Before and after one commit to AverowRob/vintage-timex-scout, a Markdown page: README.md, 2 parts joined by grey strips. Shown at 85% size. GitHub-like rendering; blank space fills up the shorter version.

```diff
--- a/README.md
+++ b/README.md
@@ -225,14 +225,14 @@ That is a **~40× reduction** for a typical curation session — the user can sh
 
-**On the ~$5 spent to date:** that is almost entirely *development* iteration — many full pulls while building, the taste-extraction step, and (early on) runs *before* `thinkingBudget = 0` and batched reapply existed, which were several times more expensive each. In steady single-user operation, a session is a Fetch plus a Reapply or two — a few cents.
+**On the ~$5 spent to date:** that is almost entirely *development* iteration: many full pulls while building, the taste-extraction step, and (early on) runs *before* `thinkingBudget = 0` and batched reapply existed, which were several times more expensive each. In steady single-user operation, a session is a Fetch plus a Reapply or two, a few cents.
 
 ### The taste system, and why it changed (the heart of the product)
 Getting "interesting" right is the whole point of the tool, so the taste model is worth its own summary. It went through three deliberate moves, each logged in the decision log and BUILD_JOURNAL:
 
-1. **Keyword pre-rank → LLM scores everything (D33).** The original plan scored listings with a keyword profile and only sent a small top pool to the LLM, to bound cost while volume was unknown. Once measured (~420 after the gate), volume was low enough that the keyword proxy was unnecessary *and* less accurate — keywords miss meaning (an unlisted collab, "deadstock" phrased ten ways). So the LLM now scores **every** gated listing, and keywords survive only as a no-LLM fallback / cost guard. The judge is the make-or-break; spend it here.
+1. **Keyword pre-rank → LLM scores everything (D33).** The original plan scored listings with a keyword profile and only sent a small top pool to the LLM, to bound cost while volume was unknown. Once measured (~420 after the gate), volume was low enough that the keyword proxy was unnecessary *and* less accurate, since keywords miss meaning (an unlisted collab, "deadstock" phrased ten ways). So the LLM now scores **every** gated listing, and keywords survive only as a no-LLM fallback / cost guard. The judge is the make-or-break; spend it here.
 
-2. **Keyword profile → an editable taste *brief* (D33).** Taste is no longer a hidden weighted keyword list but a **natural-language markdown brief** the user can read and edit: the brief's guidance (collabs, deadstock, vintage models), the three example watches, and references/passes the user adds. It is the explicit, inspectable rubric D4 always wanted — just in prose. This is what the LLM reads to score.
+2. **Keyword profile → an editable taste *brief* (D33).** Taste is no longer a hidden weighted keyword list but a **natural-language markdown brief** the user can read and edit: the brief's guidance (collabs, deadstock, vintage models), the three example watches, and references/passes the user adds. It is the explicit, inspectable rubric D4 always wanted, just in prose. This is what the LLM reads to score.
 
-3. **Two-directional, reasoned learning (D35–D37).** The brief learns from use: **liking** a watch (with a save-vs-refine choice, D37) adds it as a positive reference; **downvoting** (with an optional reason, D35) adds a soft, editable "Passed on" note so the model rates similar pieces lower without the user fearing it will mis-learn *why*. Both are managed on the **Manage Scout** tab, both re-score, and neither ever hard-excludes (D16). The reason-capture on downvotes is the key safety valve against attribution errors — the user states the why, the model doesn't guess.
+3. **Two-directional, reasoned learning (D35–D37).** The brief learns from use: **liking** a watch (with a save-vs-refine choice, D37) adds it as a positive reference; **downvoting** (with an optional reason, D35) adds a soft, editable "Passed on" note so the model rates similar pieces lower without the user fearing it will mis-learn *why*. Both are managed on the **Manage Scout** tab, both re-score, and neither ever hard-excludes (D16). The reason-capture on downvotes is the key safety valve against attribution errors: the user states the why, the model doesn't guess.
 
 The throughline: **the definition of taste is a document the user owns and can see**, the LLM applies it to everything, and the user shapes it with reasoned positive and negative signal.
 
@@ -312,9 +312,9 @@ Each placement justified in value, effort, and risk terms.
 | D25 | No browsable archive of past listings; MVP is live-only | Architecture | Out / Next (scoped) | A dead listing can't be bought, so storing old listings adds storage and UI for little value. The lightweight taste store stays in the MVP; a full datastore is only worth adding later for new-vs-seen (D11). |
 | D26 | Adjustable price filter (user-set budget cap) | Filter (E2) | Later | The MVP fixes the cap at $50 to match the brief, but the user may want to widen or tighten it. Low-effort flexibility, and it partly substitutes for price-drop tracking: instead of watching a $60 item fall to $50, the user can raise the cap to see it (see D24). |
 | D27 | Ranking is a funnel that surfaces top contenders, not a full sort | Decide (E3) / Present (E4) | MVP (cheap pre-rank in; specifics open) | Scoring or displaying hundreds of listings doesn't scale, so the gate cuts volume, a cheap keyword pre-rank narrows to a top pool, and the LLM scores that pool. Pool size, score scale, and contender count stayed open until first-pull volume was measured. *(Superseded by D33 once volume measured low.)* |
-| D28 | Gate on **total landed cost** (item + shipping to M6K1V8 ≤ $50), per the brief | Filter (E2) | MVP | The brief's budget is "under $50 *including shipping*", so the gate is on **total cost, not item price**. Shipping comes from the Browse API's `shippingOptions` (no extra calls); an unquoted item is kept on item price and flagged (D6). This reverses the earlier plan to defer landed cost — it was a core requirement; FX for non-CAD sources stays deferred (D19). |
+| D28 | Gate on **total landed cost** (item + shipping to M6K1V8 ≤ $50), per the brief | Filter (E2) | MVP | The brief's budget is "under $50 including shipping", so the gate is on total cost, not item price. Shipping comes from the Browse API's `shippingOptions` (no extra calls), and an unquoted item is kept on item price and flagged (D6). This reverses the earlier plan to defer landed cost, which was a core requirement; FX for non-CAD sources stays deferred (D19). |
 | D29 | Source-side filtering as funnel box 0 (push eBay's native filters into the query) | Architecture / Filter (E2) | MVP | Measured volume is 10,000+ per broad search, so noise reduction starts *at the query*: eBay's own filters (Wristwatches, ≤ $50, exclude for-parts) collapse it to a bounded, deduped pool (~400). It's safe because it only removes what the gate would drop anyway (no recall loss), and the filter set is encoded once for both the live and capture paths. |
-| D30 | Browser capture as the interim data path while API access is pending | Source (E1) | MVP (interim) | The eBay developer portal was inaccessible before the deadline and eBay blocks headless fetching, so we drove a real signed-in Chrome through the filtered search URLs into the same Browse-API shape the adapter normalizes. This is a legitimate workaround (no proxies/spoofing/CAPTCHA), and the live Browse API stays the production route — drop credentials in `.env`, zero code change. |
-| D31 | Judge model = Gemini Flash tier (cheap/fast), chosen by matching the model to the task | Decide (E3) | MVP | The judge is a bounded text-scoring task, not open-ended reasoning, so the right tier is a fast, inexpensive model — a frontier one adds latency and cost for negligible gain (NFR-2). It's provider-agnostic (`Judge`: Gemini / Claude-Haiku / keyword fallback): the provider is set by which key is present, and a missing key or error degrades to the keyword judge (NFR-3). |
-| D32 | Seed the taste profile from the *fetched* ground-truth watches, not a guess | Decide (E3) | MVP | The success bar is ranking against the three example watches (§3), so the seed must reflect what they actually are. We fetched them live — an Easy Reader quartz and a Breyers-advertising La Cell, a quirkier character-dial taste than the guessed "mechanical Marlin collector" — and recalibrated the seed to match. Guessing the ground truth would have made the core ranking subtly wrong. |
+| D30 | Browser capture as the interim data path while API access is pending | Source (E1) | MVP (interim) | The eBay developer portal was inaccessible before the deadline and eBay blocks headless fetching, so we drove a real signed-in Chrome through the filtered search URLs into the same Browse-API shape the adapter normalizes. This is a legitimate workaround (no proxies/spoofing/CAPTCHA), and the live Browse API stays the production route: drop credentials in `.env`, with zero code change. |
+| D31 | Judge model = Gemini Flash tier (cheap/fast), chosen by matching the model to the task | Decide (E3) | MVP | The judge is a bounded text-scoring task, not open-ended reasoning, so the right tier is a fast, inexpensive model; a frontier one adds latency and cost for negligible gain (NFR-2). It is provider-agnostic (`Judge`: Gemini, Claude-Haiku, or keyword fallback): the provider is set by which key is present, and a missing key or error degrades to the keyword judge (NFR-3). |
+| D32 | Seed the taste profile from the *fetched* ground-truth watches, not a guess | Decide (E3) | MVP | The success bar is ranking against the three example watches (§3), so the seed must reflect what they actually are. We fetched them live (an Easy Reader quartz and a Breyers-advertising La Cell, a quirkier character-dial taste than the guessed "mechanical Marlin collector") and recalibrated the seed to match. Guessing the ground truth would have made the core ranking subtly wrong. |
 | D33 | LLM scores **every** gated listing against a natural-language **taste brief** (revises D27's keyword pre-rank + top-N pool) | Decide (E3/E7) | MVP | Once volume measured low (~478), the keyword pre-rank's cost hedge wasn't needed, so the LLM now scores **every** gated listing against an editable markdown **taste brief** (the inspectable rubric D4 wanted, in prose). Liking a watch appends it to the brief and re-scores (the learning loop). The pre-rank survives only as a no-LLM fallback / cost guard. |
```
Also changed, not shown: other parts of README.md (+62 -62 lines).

...

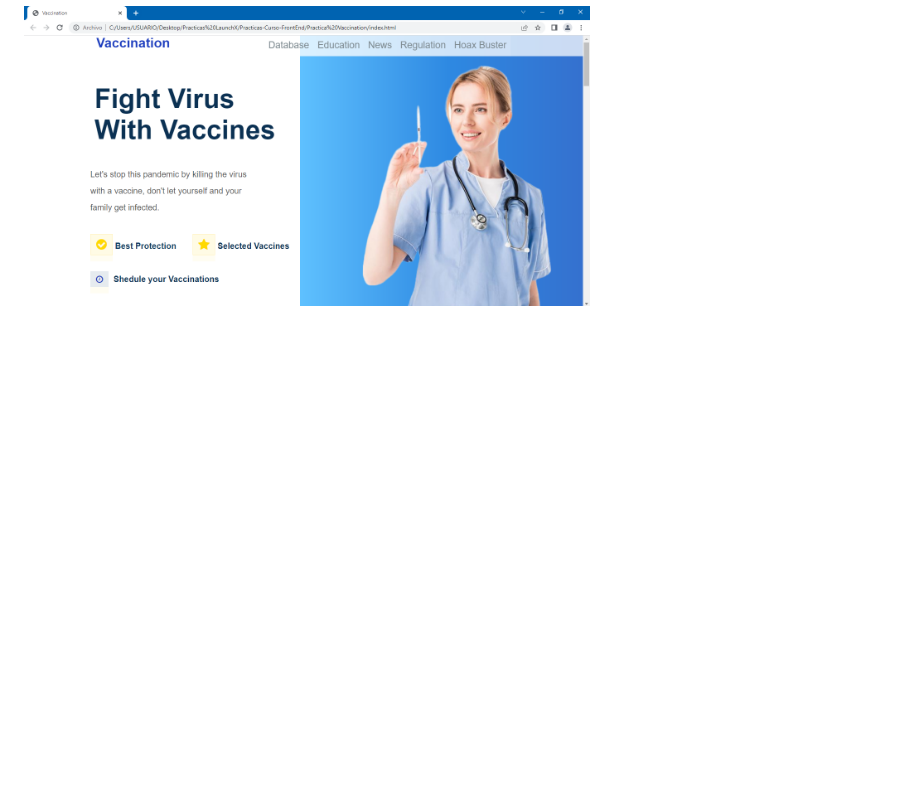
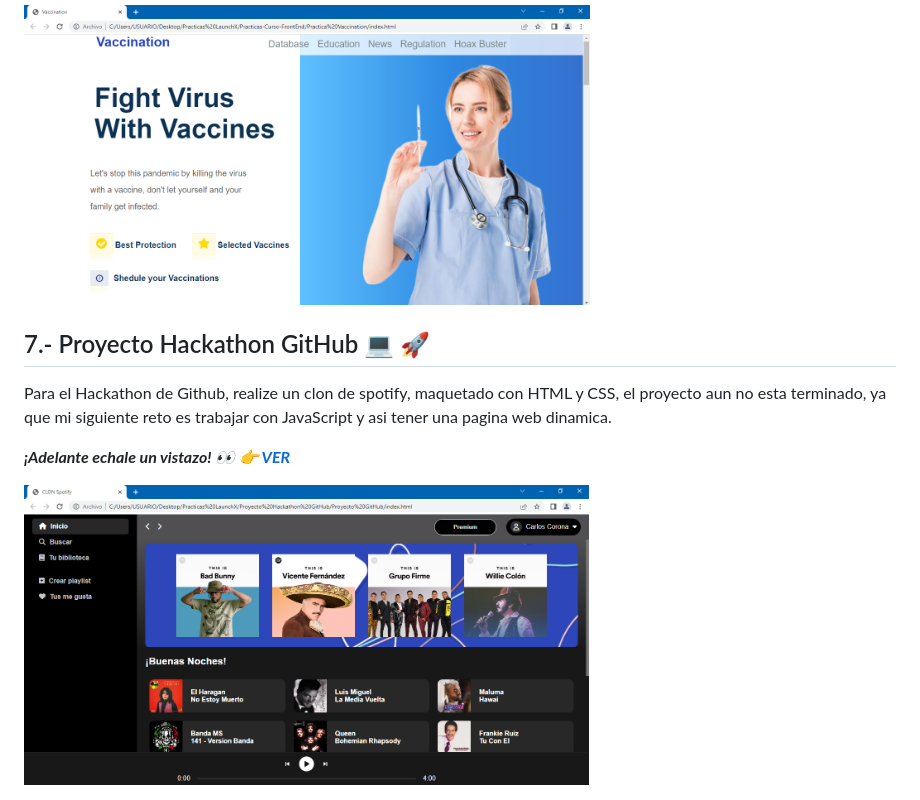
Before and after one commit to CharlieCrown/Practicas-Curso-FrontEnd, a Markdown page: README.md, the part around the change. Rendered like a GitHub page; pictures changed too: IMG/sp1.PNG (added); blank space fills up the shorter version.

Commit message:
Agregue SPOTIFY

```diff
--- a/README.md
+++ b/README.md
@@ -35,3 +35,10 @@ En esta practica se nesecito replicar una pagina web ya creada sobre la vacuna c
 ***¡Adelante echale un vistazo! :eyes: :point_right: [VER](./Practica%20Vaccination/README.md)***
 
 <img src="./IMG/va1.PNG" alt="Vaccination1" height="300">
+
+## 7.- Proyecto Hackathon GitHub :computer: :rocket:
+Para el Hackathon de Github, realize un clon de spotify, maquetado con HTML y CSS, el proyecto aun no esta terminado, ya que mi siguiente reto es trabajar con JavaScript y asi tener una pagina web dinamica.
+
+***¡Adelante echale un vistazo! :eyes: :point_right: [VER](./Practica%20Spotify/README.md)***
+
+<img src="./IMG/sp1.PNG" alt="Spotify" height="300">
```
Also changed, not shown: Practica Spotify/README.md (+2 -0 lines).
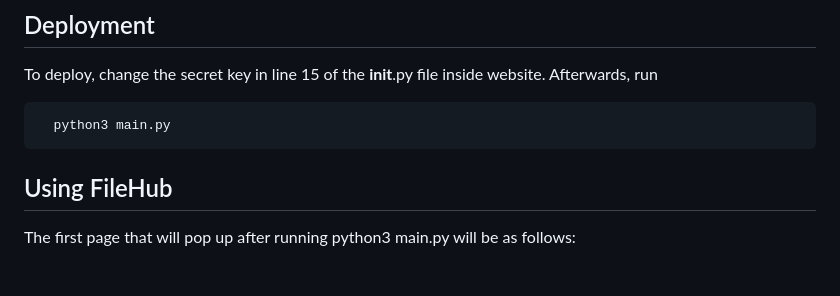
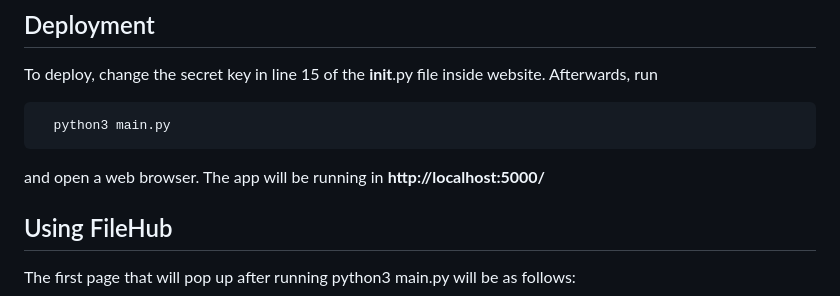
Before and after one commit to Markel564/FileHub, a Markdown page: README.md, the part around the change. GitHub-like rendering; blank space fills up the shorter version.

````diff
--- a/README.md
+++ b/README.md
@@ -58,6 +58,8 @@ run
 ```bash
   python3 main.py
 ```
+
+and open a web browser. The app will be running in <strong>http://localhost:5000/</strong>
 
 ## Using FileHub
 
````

==

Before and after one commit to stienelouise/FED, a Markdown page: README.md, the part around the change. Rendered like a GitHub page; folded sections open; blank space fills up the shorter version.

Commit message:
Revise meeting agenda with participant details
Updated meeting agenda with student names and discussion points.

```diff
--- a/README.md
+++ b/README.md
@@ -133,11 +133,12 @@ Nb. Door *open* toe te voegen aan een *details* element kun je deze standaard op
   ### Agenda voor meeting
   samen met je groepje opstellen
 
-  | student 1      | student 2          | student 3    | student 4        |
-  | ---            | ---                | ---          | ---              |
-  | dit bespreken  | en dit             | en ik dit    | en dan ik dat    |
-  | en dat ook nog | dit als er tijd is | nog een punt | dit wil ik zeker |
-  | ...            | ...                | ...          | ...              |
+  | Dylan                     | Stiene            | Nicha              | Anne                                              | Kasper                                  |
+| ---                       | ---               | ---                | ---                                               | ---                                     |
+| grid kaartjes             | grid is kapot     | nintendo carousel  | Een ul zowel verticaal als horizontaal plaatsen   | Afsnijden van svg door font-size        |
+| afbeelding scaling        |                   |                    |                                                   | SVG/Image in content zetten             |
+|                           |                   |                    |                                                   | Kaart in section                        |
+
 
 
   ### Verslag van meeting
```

* TASK TO CARRY OUT: The reply should consist of a single number: how many lines in the listing contain the word "changed".

* RESPONSE FOR THIS EXERCISE: 4